I regret the incompetency of this Court to give the aid prayed for. No prejudice or passion, whether of a state or personal nature, should insinuate itself in the administration of justice. Jurymen especially should be above all prejudice, all passion, and all interest in the matter to be determined. But it is the duty of judges to declare, and not to make, the law.
These motions are to be determined rather by the Constitution and the laws made under it than by any remote analogies drawn from English practice.
Both by the Constitution and the Judicial Act, the Supreme Court has original jurisdiction where a state is a party. In this case, the state does not appear to be a party by anything on the record. It is a controversy or suit between private citizens only -- an action of ejectment in which the defendant pleads to the jurisdiction that the land lies in the State of New York, and issue is taken on that fact.
Whether the land lies in New York or Connecticut does not appear to affect the right or title to the land in question. The right of jurisdiction and the right of soil may depend on very different words, charters, and foundations. A decision of that issue can only determine the controversy as between the private citizens who are parties to the suit, and the event only
give the land to the plaintiff or defendant, but could have no controlling influence over the line of jurisdiction, with respect to which, if either state has a contest with the other or with individuals, the state has its remedy, I suppose, under the Constitution and the laws, by proper application, but not in this way, for she is not a party to the suits.
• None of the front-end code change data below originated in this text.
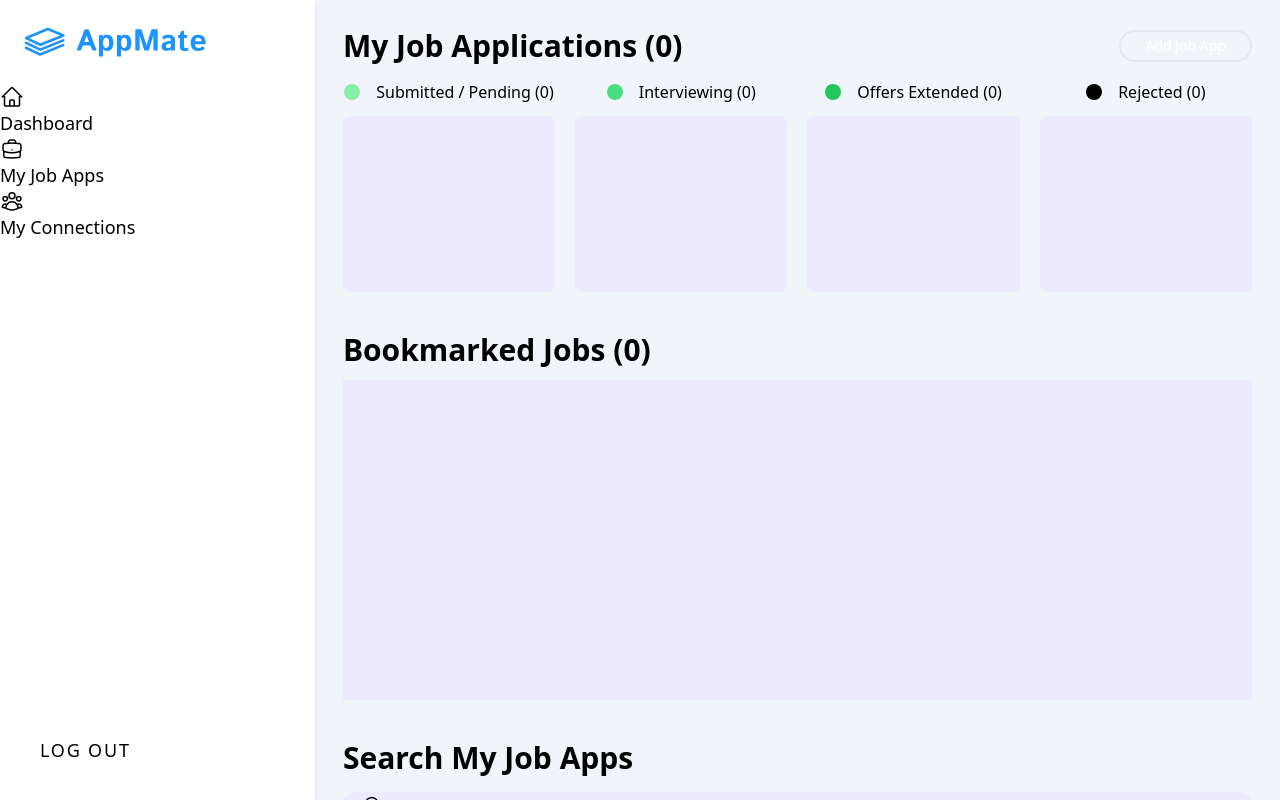
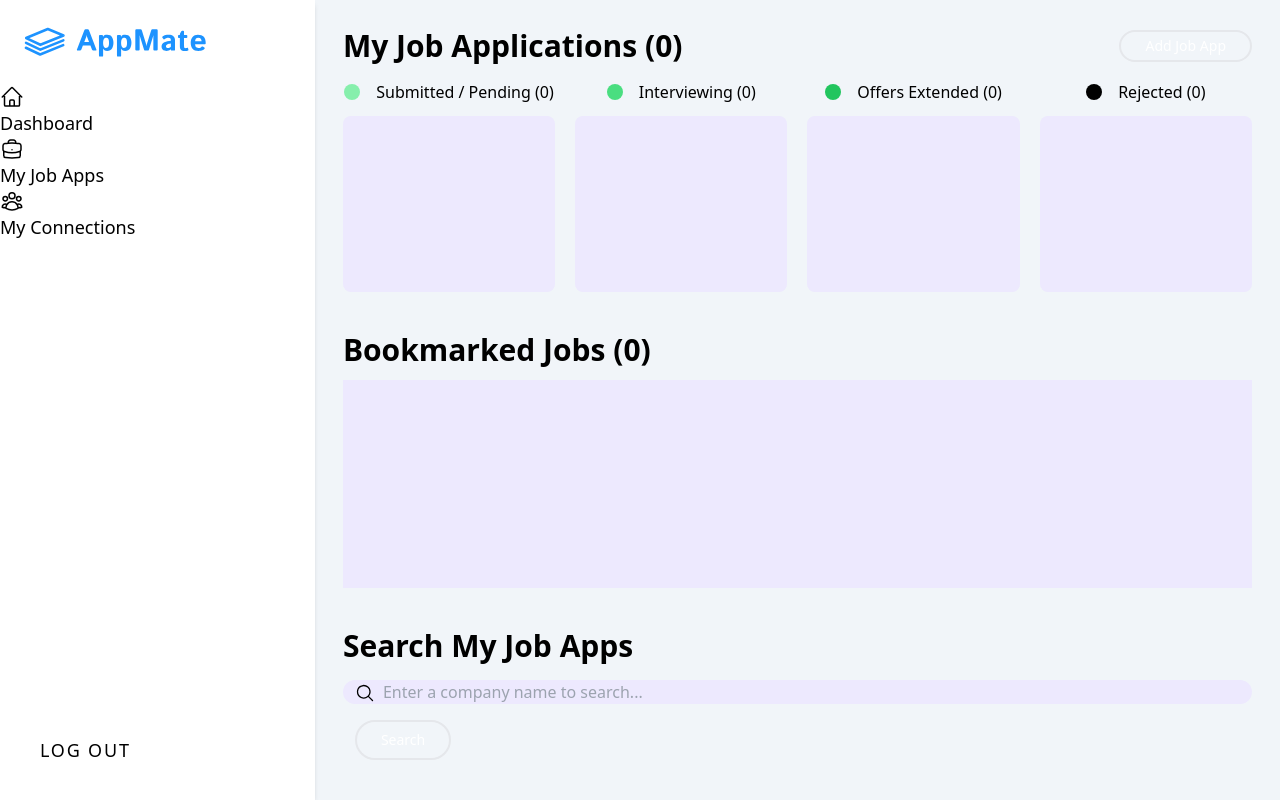
Before and after one commit to reiduf/appMate, a Django app: page /jobs/ in a window 1280 px wide. Run offline with Django 4.2, Linux system fonts and the light colour scheme; the visitor is signed in with stand-in values (Sample User, id 1); data that the repository does not hold is empty; some libraries are stand-ins or nearby versions.

Commit message:
adds overflow styling to bookmarked jobs and updates search styling

```diff
--- a/main_app/static/js/main.js
+++ b/main_app/static/js/main.js
@@ -1,19 +1,11 @@
 const menuEl = document.getElementById('menu');
 const hamburger = document.getElementById('hamburger');
-const search = document.getElementById('search');
-const searchBar = document.getElementById('search-bar');
 const salary = document.getElementById('salary')
 
 hamburger?.addEventListener('click', () => {
   menuEl.classList.toggle('hidden');
 })
 
-searchBar?.addEventListener('focusin', () => {
-  search.classList.add('hidden')
-})
 
-searchBar?.addEventListener('focusout', () => {
-  search.classList.remove('hidden')
-})
 
 salary?.toLocaleString('en', {useGrouping:true});
--- a/main_app/templates/jobs/index.html
+++ b/main_app/templates/jobs/index.html
@@ -109,8 +109,8 @@
     <h1 class="font-primary font-bold text-primary text-3xl mt-10">Bookmarked Jobs ({{ num_bookmarked }})</h1>
   </div>
 
-  <section class="card my-3 bg-violet-100 min-h-80 h-fit p-6 overflow-scroll">
-    <div class="grid xl:grid-cols-3 md:grid-cols-2 grid-cols-1 gap-x-3 gap-y-1">
+  <section class="card my-3 bg-violet-100 p-6 ">
+    <div class="grid xl:grid-cols-3 md:grid-cols-2 grid-cols-1 gap-x-3 gap-y-1 h-40 overflow-scroll">
       {% for job in jobs %}
         {% if job.bookmarked %}
           <a href="{% url 'detail' job.id %}">
@@ -124,13 +124,21 @@
   </section>
 
   <div class="flex justify-center xl:block">
-    <h1 class="font-primary font-bold text-primary text-3xl mt-10 overflow-scroll">Search My Job Apps</h1>
+    <h1 class="font-primary font-bold text-primary text-3xl mt-10">Search My Job Apps</h1>
   </div>
-  <label class="relative">
-    <svg id="search" class="w-5 absolute bottom-0 left-5" xmlns="http://www.w3.org/2000/svg" viewBox="0 0 24 24" fill="currentColor">
-      <path fill-rule="evenodd" d="M10.5 3.75a6.75 6.75 0 1 0 0 13.5 6.75 6.75 0 0 0 0-13.5ZM2.25 10.5a8.25 8.25 0 1 1 14.59 5.28l4.69 4.69a.75.75 0 1 1-1.06 1.06l-4.69-4.69A8.25 8.25 0 0 1 2.25 10.5Z" clip-rule="evenodd" />
-    </svg>
-    <input id="search-bar" class="w-full my-4 border-0 bg-violet-100 rounded-full px-6 font-secondary" type="text">
-  </label>
+
+  <form action="" method="GET">
+    <label class="relative">
+      <svg id="search" class="w-5 absolute bottom-0 left-3" xmlns="http://www.w3.org/2000/svg" viewBox="0 0 24 24" fill="currentColor">
+        <path fill-rule="evenodd" d="M10.5 3.75a6.75 6.75 0 1 0 0 13.5 6.75 6.75 0 0 0 0-13.5ZM2.25 10.5a8.25 8.25 0 1 1 14.59 5.28l4.69 4.69a.75.75 0 1 1-1.06 1.06l-4.69-4.69A8.25 8.25 0 0 1 2.25 10.5Z" clip-rule="evenodd" />
+      </svg>
+    </label>
+    <input id="search-bar" class="2xl:w-1/2 w-full my-4 border-0 bg-violet-100 rounded-full px-10 font-secondary" placeholder="Enter a company name to search..." type="text">
+    <button type="submit" class="button-text block lg:inline-block mx-auto shrink-0 bg-primary border-2 border-primary text-white text-sm ml-3 px-6 py-2 rounded-full hover:text-primary hover:bg-white transition duration-300">Search</button>
+  </form>
+
+  <div>
+
+  </div>
 </div>
 {% endblock %}
```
If an individual will put the event of his cause in a plea of this kind on a fact which is not essential to his right, I cannot think it can prejudice the right of jurisdiction appertaining to a state.
I agree with the rest of the Court that neither of the motions can be granted.
By the court:
Let the rule be discharged.